- [Supplied information]:
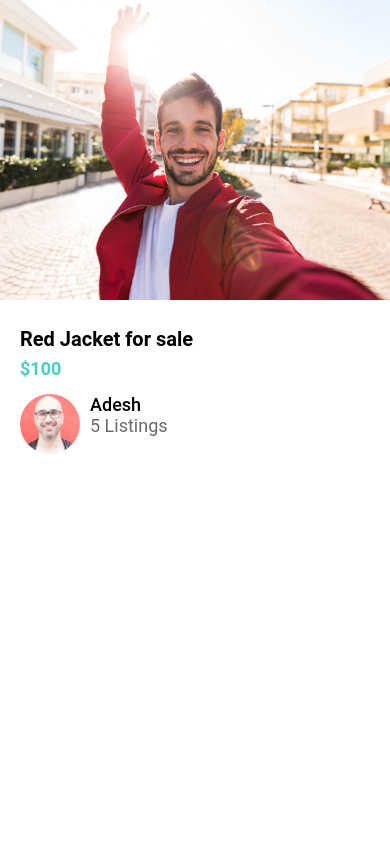
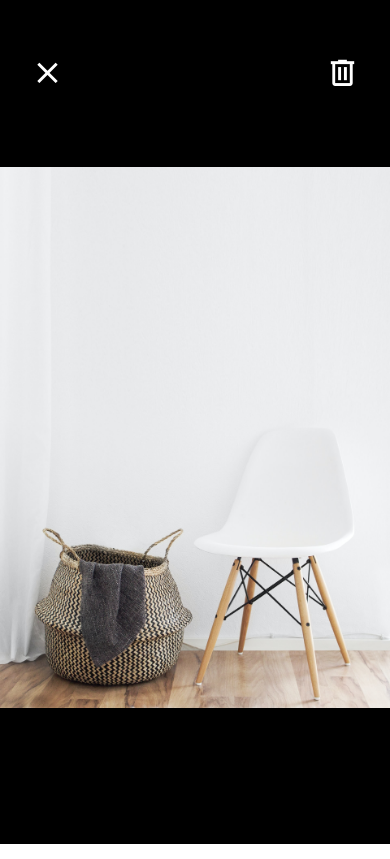
Before and after one commit to AdeshJ4/Done-With-It, a React Native app: screen / in a window 390 px wide. Built offline with nearby package versions, Linux system fonts and the light colour scheme.

Commit message:
051. 16-improving-the-view-image-screen

```diff
--- a/App.jsx
+++ b/App.jsx
@@ -1,28 +1,11 @@
 import ListingDetailsScreen from "./app/components/ListingDetailsScreen";
+import ViewImageScreen from "./app/screens/ViewImageScreen";
 
 const App = () => {
-  return <ListingDetailsScreen />;
+  return <ViewImageScreen />;
 };
 
 export default App;
-
-
-
-
-
-
-
-
-
-
-
-
-
-
-
-
-
-
 
 // import { StyleSheet, View } from "react-native";
 // import Card from "./app/components/Card";
--- a/app/screens/ViewImageScreen.jsx
+++ b/app/screens/ViewImageScreen.jsx
@@ -1,4 +1,5 @@
 import { Image, StyleSheet, View } from "react-native";
+import { MaterialCommunityIcons } from "@expo/vector-icons";
 
 import colors from "../config/colors";
 
@@ -14,27 +15,35 @@
       backgroundColor: colors.black,
     },
     closeIcon: {
-      width: 50,
-      height: 50,
-      backgroundColor: colors.primary,
       position: "absolute",
       top: 40,
       left: 30,
     },
     deleteIcon: {
-      width: 50,
-      height: 50,
-      backgroundColor: colors.secondary,
       position: "absolute",
       top: 40,
       right: 30,
+    },
+    btnContainer: {
+      flexDirection: "row",
+      marginTop: 15,
     },
   });
 
   return (
     <View style={styles.container}>
-      <View style={styles.closeIcon}></View>
-      <View style={styles.deleteIcon}></View>
+      <View style={styles.btnContainer}>
+        <View style={styles.closeIcon}>
+          <MaterialCommunityIcons name="close" color={colors.white} size={35} />
+        </View>
+        <View style={styles.deleteIcon}>
+          <MaterialCommunityIcons
+            name="trash-can-outline"
+            color={colors.white}
+            size={35}
+          />
+        </View>
+      </View>
       <Image style={styles.image} source={require("../assets/chair.jpg")} />
     </View>
   );
```
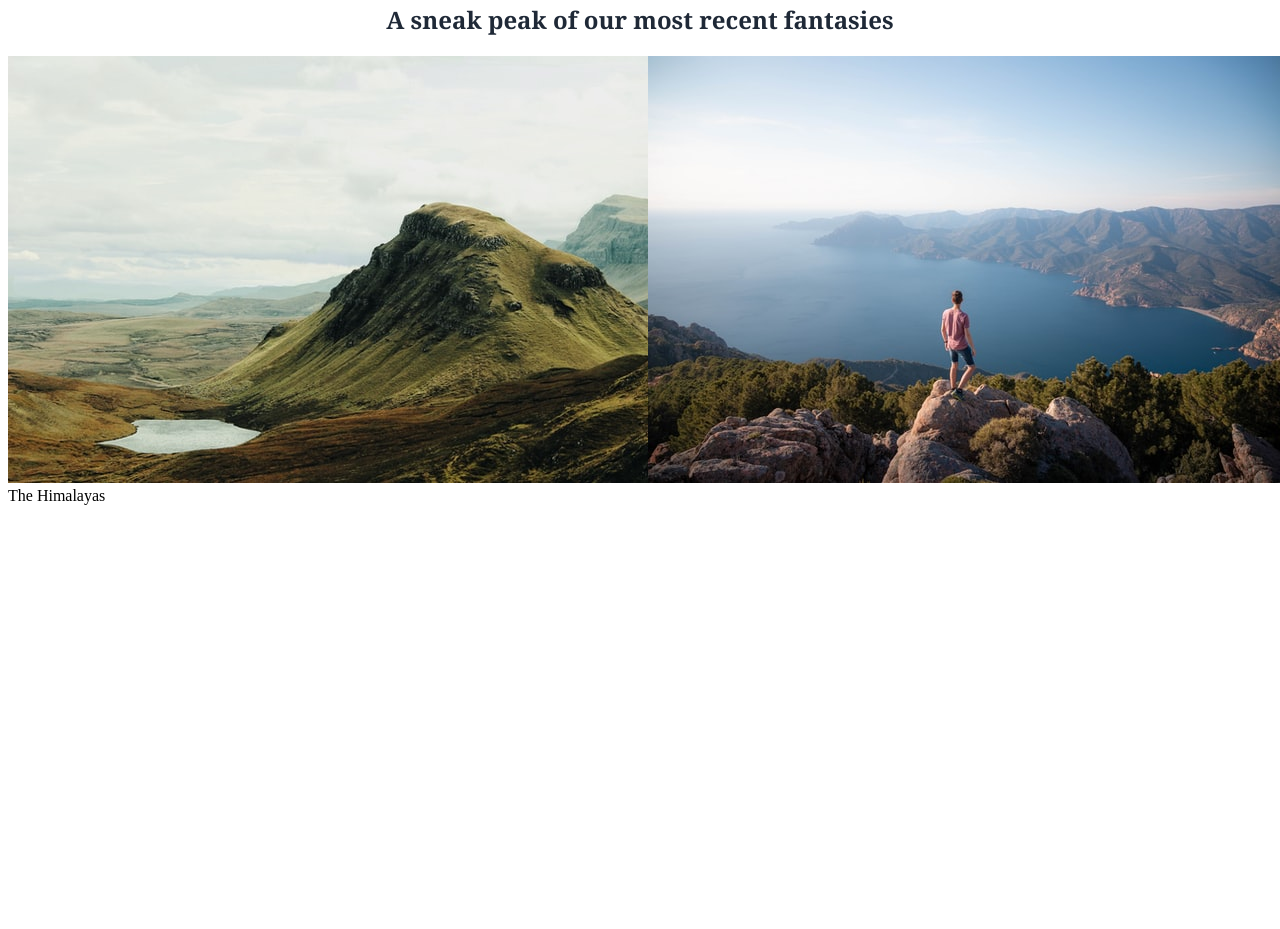
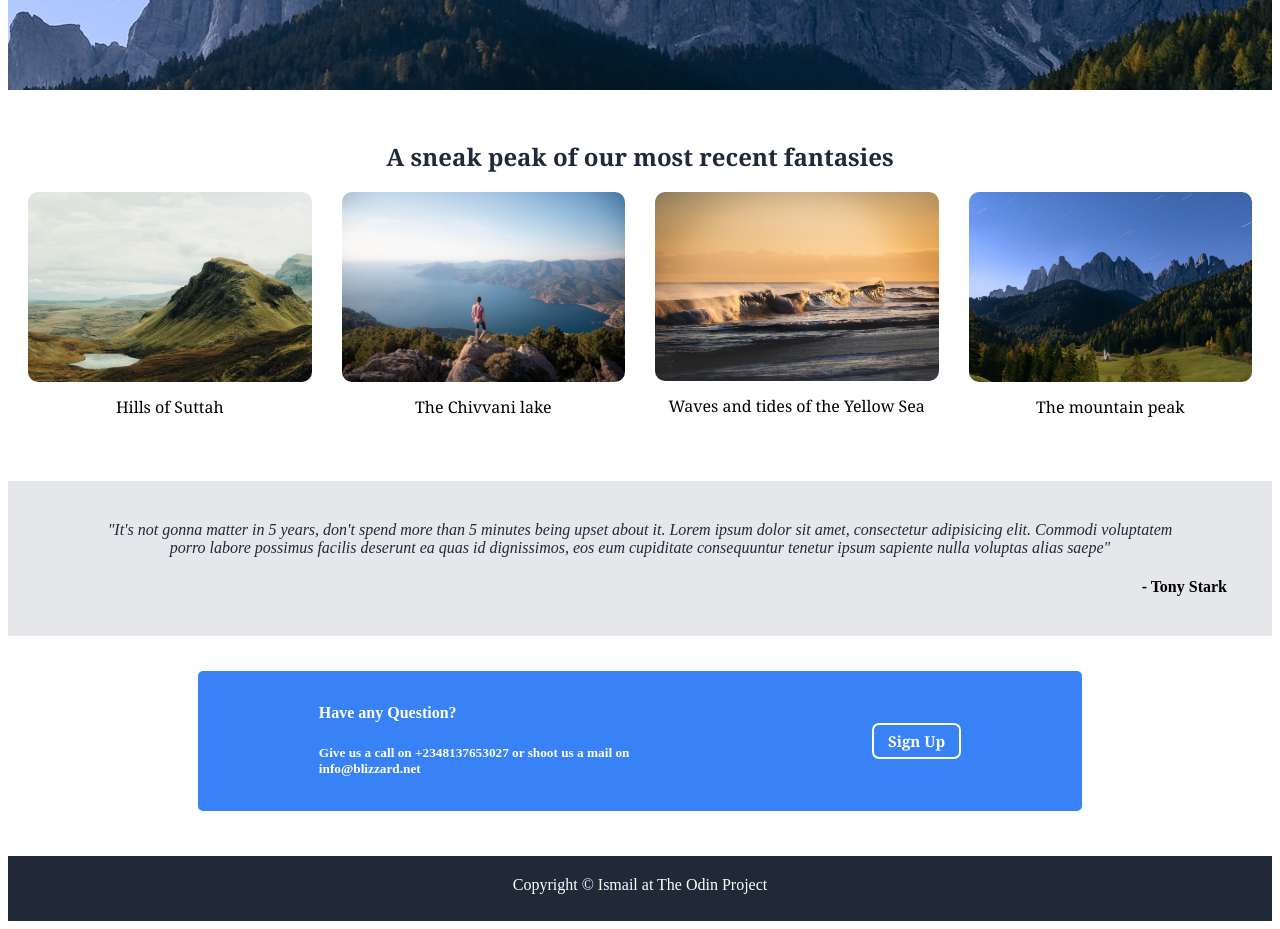
Before and after one commit to Ismail-Garba/landingpage2, a plain HTML site: page index.html in a window 1280 px wide. Shown: the part 401-1330 px from the top of the page. Before the commit the page ends 914 px from the top, so only its background shows below. Drawn offline with Linux system fonts and the light colour scheme; files whose address does not match are found by name.

```diff
--- a/index.html
+++ b/index.html
@@ -30,12 +30,50 @@
   <div class="item">
     <img src="/home/ismail/repos/landingpage2/images/pic1.jpg" alt="valley">
     <div class="caption">
-      The Himalayas
+      Hills of Suttah
     </div>
   </div>
   <div class="item">
     <img src="/home/ismail/repos/landingpage2/images/pic2.jpg" alt="boy on a mountain">
+    <div class="caption">
+      The Chivvani lake
+    </div>
+  </div>
+  <div class="item">
+    <img src="/home/ismail/repos/landingpage2/images/nature1.jpg" alt="valley">
+    <div class="caption">
+      Waves and tides of the Yellow Sea
+    </div>
+  </div>
+  <div class="item">
+    <img src="/home/ismail/repos/landingpage2/images/nature3.jpg" alt="valley">
+    <div class="caption">
+      The mountain peak
+    </div>
   </div>
 </div>
+
+<section>
+  <p>
+    <em>"It's not gonna matter in 5 years, don't spend more than 5 minutes being upset about it. Lorem ipsum
+    dolor sit amet, consectetur adipisicing elit. Commodi voluptatem porro labore possimus facilis
+    deserunt ea quas id dignissimos, eos eum cupiditate consequuntur tenetur ipsum sapiente nulla voluptas
+    alias saepe"</em>
+  </p>
+  <h4>- Tony Stark</h4>
+</section>
+
+<div class="action">
+  <div class="left">
+<h4>Have any Question?</h4>
+<h5>Give us a call on +2348137653027 or shoot us a mail on<br>info@blizzard.net</h5>
+  </div>
+  <div class="right">
+  <a href="#">Sign Up</a>
+  </div>
+</div>
+<footer>
+  <p>Copyright &copy; Ismail at The Odin Project</p>
+</footer>
   </body>
 </html>
--- a/style.css
+++ b/style.css
@@ -16,6 +16,7 @@
 }
 .signup{
     margin-left:45px;
+    margin-top:25px;
     padding-top:10px;
     font-size:15px;
     font-family:Cochin, Georgia, Times, 'Times New Roman', serif;
@@ -44,11 +45,11 @@
     background: url('/home/ismail/repos/landingpage2/images/nature3.jpg') no-repeat;
     background-position-y:-305px;
     background-position-x:-250px;
-    height:300px;
+    height:400px;
 
 }
 .bigword h1{
-    font-size: 40px;
+    font-size: 50px;
     color:white;
     padding-left:45px;
     padding-top: 15px;
@@ -56,21 +57,103 @@
 }
 div p{
     color:white;
-    font-size:18px;
+    font-size:20px;
     margin-top:-10px;
     padding-left:45px;
     font-family:Cochin, Georgia, Times, 'Times New Roman', serif;
 }
 h2{
+    margin-top:50px;
     text-align: center;
     color:#1F2937;
     font-family:Cochin, Georgia, Times, 'Times New Roman', serif;
 }
 .exhibits{
     display:flex;
-    justify-content: space-around;
+    gap:30px;
+    padding:0 20px;
 
 }
-.item{
+/**
+.exhibits div{
+    height:100px;
+    border:2px solid #3882F6;
+    border-radius: 15px;
+    flex:auto;
+}**/
+div .item{
+    width:500px;
+}
+div .item img{
+    width:100%;
+    border-radius:10px;
+}
+.caption{
+    margin-top: 10px;
+    text-align: center;
+    font-family:Cochin, Georgia, Times, 'Times New Roman', serif;
 
 }
+section{
+    margin-top:63px;
+    width:100%;
+    height:;
+    background-color: #E5E7EB;
+}
+section p{
+    text-align: center;
+    font-weight:lighter;
+    color:#1F2937;
+    padding-top:40px;
+    padding-left:90px;
+    padding-right:90px;
+}
+section h4{
+    text-align: end;
+    padding-right:45px;
+    padding-bottom: 40px;
+}
+
+.action{
+    display: flex;
+    justify-content: space-around;
+    align-items: center;
+    width:70%;
+    height:140px;
+    background-color: #3882F6;
+    border-radius: 5px;
+    margin:auto;
+    margin-bottom:45px;
+    margin-top: 35px;
+}
+.action h4{
+    color:white;
+}
+.action h5{
+    color:white;
+}
+
+.right a{
+    padding:6px 14px;
+    text-decoration: none;
+    color:white;
+    font-size: 15px;
+    font-weight: bold;
+    font-family:Cambria, Cochin, Georgia, Times, 'Times New Roman', serif;
+    border:2px solid white;
+    border-radius: 7px;
+}
+.right a:hover{
+    background-color: white;
+    color:#1F2937;
+}
+footer{
+    width:100%;
+    height:65px;
+    background-color: #1F2937;
+}
+footer p{
+    text-align: center;
+    color:white;
+    padding-top: 20px;
+}
```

- [What to work on]: Output nothing but the records above, word for word, with the pictures removed.

- [Solution]:
Before and after one commit to AdeshJ4/Done-With-It, a React Native app: screen / in a window 390 px wide. Built offline with nearby package versions, Linux system fonts and the light colour scheme.

Commit message:
051. 16-improving-the-view-image-screen

```diff
--- a/App.jsx
+++ b/App.jsx
@@ -1,28 +1,11 @@
 import ListingDetailsScreen from "./app/components/ListingDetailsScreen";
+import ViewImageScreen from "./app/screens/ViewImageScreen";
 
 const App = () => {
-  return <ListingDetailsScreen />;
+  return <ViewImageScreen />;
 };
 
 export default App;
-
-
-
-
-
-
-
-
-
-
-
-
-
-
-
-
-
-
 
 // import { StyleSheet, View } from "react-native";
 // import Card from "./app/components/Card";
--- a/app/screens/ViewImageScreen.jsx
+++ b/app/screens/ViewImageScreen.jsx
@@ -1,4 +1,5 @@
 import { Image, StyleSheet, View } from "react-native";
+import { MaterialCommunityIcons } from "@expo/vector-icons";
 
 import colors from "../config/colors";
 
@@ -14,27 +15,35 @@
       backgroundColor: colors.black,
     },
     closeIcon: {
-      width: 50,
-      height: 50,
-      backgroundColor: colors.primary,
       position: "absolute",
       top: 40,
       left: 30,
     },
     deleteIcon: {
-      width: 50,
-      height: 50,
-      backgroundColor: colors.secondary,
       position: "absolute",
       top: 40,
       right: 30,
+    },
+    btnContainer: {
+      flexDirection: "row",
+      marginTop: 15,
     },
   });
 
   return (
     <View style={styles.container}>
-      <View style={styles.closeIcon}></View>
-      <View style={styles.deleteIcon}></View>
+      <View style={styles.btnContainer}>
+        <View style={styles.closeIcon}>
+          <MaterialCommunityIcons name="close" color={colors.white} size={35} />
+        </View>
+        <View style={styles.deleteIcon}>
+          <MaterialCommunityIcons
+            name="trash-can-outline"
+            color={colors.white}
+            size={35}
+          />
+        </View>
+      </View>
       <Image style={styles.image} source={require("../assets/chair.jpg")} />
     </View>
   );
```
Before and after one commit to Ismail-Garba/landingpage2, a plain HTML site: page index.html in a window 1280 px wide. Shown: the part 401-1330 px from the top of the page. Before the commit the page ends 914 px from the top, so only its background shows below. Drawn offline with Linux system fonts and the light colour scheme; files whose address does not match are found by name.

```diff
--- a/index.html
+++ b/index.html
@@ -30,12 +30,50 @@
   <div class="item">
     <img src="/home/ismail/repos/landingpage2/images/pic1.jpg" alt="valley">
     <div class="caption">
-      The Himalayas
+      Hills of Suttah
     </div>
   </div>
   <div class="item">
     <img src="/home/ismail/repos/landingpage2/images/pic2.jpg" alt="boy on a mountain">
+    <div class="caption">
+      The Chivvani lake
+    </div>
+  </div>
+  <div class="item">
+    <img src="/home/ismail/repos/landingpage2/images/nature1.jpg" alt="valley">
+    <div class="caption">
+      Waves and tides of the Yellow Sea
+    </div>
+  </div>
+  <div class="item">
+    <img src="/home/ismail/repos/landingpage2/images/nature3.jpg" alt="valley">
+    <div class="caption">
+      The mountain peak
+    </div>
   </div>
 </div>
+
+<section>
+  <p>
+    <em>"It's not gonna matter in 5 years, don't spend more than 5 minutes being upset about it. Lorem ipsum
+    dolor sit amet, consectetur adipisicing elit. Commodi voluptatem porro labore possimus facilis
+    deserunt ea quas id dignissimos, eos eum cupiditate consequuntur tenetur ipsum sapiente nulla voluptas
+    alias saepe"</em>
+  </p>
+  <h4>- Tony Stark</h4>
+</section>
+
+<div class="action">
+  <div class="left">
+<h4>Have any Question?</h4>
+<h5>Give us a call on +2348137653027 or shoot us a mail on<br>info@blizzard.net</h5>
+  </div>
+  <div class="right">
+  <a href="#">Sign Up</a>
+  </div>
+</div>
+<footer>
+  <p>Copyright &copy; Ismail at The Odin Project</p>
+</footer>
   </body>
 </html>
--- a/style.css
+++ b/style.css
@@ -16,6 +16,7 @@
 }
 .signup{
     margin-left:45px;
+    margin-top:25px;
     padding-top:10px;
     font-size:15px;
     font-family:Cochin, Georgia, Times, 'Times New Roman', serif;
@@ -44,11 +45,11 @@
     background: url('/home/ismail/repos/landingpage2/images/nature3.jpg') no-repeat;
     background-position-y:-305px;
     background-position-x:-250px;
-    height:300px;
+    height:400px;
 
 }
 .bigword h1{
-    font-size: 40px;
+    font-size: 50px;
     color:white;
     padding-left:45px;
     padding-top: 15px;
@@ -56,21 +57,103 @@
 }
 div p{
     color:white;
-    font-size:18px;
+    font-size:20px;
     margin-top:-10px;
     padding-left:45px;
     font-family:Cochin, Georgia, Times, 'Times New Roman', serif;
 }
 h2{
+    margin-top:50px;
     text-align: center;
     color:#1F2937;
     font-family:Cochin, Georgia, Times, 'Times New Roman', serif;
 }
 .exhibits{
     display:flex;
-    justify-content: space-around;
+    gap:30px;
+    padding:0 20px;
 
 }
-.item{
+/**
+.exhibits div{
+    height:100px;
+    border:2px solid #3882F6;
+    border-radius: 15px;
+    flex:auto;
+}**/
+div .item{
+    width:500px;
+}
+div .item img{
+    width:100%;
+    border-radius:10px;
+}
+.caption{
+    margin-top: 10px;
+    text-align: center;
+    font-family:Cochin, Georgia, Times, 'Times New Roman', serif;
 
 }
+section{
+    margin-top:63px;
+    width:100%;
+    height:;
+    background-color: #E5E7EB;
+}
+section p{
+    text-align: center;
+    font-weight:lighter;
+    color:#1F2937;
+    padding-top:40px;
+    padding-left:90px;
+    padding-right:90px;
+}
+section h4{
+    text-align: end;
+    padding-right:45px;
+    padding-bottom: 40px;
+}
+
+.action{
+    display: flex;
+    justify-content: space-around;
+    align-items: center;
+    width:70%;
+    height:140px;
+    background-color: #3882F6;
+    border-radius: 5px;
+    margin:auto;
+    margin-bottom:45px;
+    margin-top: 35px;
+}
+.action h4{
+    color:white;
+}
+.action h5{
+    color:white;
+}
+
+.right a{
+    padding:6px 14px;
+    text-decoration: none;
+    color:white;
+    font-size: 15px;
+    font-weight: bold;
+    font-family:Cambria, Cochin, Georgia, Times, 'Times New Roman', serif;
+    border:2px solid white;
+    border-radius: 7px;
+}
+.right a:hover{
+    background-color: white;
+    color:#1F2937;
+}
+footer{
+    width:100%;
+    height:65px;
+    background-color: #1F2937;
+}
+footer p{
+    text-align: center;
+    color:white;
+    padding-top: 20px;
+}
```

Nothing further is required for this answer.